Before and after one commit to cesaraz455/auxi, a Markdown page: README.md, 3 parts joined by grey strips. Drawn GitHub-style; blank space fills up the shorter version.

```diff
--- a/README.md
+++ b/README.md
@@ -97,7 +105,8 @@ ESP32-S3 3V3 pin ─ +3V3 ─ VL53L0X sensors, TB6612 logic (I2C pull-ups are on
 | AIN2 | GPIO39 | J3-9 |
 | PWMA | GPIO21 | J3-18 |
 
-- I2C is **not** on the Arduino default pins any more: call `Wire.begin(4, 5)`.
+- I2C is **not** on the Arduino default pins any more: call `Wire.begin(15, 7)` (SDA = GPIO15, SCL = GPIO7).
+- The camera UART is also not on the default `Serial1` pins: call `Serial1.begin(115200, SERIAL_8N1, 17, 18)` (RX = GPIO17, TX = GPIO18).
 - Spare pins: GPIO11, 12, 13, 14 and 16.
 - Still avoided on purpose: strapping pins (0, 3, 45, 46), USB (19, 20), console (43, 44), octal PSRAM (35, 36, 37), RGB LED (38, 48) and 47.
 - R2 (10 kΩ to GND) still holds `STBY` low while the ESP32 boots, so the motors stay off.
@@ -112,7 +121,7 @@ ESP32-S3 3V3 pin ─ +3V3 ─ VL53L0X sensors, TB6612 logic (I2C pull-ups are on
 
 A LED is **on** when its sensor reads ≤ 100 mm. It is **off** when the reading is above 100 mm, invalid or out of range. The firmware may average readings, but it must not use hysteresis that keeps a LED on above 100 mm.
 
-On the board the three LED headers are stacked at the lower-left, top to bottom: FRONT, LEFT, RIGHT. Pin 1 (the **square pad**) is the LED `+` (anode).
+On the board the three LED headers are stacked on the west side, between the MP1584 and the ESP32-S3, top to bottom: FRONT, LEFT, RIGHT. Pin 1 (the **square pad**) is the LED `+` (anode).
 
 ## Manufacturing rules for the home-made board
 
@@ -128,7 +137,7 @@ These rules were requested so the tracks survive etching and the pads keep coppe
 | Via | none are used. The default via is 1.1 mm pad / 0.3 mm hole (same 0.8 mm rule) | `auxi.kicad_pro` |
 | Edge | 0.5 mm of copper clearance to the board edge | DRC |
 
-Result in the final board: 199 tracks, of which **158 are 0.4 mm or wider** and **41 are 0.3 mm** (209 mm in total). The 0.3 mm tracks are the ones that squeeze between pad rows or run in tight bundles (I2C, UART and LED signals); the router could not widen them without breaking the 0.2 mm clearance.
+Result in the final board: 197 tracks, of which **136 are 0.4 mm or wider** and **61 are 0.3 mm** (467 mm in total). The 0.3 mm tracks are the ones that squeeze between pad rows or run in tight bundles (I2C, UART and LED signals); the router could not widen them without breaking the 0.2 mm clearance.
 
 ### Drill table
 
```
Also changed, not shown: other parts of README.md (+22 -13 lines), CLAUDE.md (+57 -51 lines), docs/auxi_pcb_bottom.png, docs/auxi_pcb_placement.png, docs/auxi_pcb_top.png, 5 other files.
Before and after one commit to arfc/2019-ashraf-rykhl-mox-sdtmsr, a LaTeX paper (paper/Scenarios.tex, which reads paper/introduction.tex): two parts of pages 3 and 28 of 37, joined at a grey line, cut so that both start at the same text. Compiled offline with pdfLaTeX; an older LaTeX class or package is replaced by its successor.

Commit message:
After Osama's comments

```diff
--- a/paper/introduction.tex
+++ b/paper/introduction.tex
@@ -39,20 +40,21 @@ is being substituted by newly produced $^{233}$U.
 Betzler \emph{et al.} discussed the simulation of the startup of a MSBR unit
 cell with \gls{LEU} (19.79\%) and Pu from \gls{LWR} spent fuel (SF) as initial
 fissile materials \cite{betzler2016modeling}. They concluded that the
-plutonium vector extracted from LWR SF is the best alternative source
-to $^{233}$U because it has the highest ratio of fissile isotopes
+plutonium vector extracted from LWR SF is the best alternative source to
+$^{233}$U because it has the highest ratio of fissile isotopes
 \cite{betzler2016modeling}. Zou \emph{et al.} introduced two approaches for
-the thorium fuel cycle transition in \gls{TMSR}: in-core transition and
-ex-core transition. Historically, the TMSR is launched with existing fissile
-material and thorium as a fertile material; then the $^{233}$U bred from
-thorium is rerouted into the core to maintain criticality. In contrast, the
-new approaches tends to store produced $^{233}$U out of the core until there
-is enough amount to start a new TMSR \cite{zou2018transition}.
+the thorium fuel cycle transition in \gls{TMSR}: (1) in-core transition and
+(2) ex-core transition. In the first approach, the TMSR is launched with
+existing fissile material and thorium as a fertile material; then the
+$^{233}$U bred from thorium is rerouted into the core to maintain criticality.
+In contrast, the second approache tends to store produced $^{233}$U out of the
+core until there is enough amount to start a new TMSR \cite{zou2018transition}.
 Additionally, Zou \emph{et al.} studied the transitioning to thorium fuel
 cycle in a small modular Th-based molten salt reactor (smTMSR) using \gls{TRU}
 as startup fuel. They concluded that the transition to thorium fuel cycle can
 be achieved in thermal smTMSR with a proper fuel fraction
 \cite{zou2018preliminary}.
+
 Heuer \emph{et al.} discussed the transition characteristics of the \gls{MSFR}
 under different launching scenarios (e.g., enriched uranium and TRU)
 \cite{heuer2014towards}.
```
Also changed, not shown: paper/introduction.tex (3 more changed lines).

Work task | If a line above holds the string "default", copy it out.

Output |
-- I2C is **not** on the Arduino default pins any more: call `Wire.begin(4, 5)`.
+- I2C is **not** on the Arduino default pins any more: call `Wire.begin(15, 7)` (SDA = GPIO15, SCL = GPIO7).
+- The camera UART is also not on the default `Serial1` pins: call `Serial1.begin(115200, SERIAL_8N1, 17, 18)` (RX = GPIO17, TX = GPIO18).
 | Via | none are used. The default via is 1.1 mm pad / 0.3 mm hole (same 0.8 mm rule) | `auxi.kicad_pro` |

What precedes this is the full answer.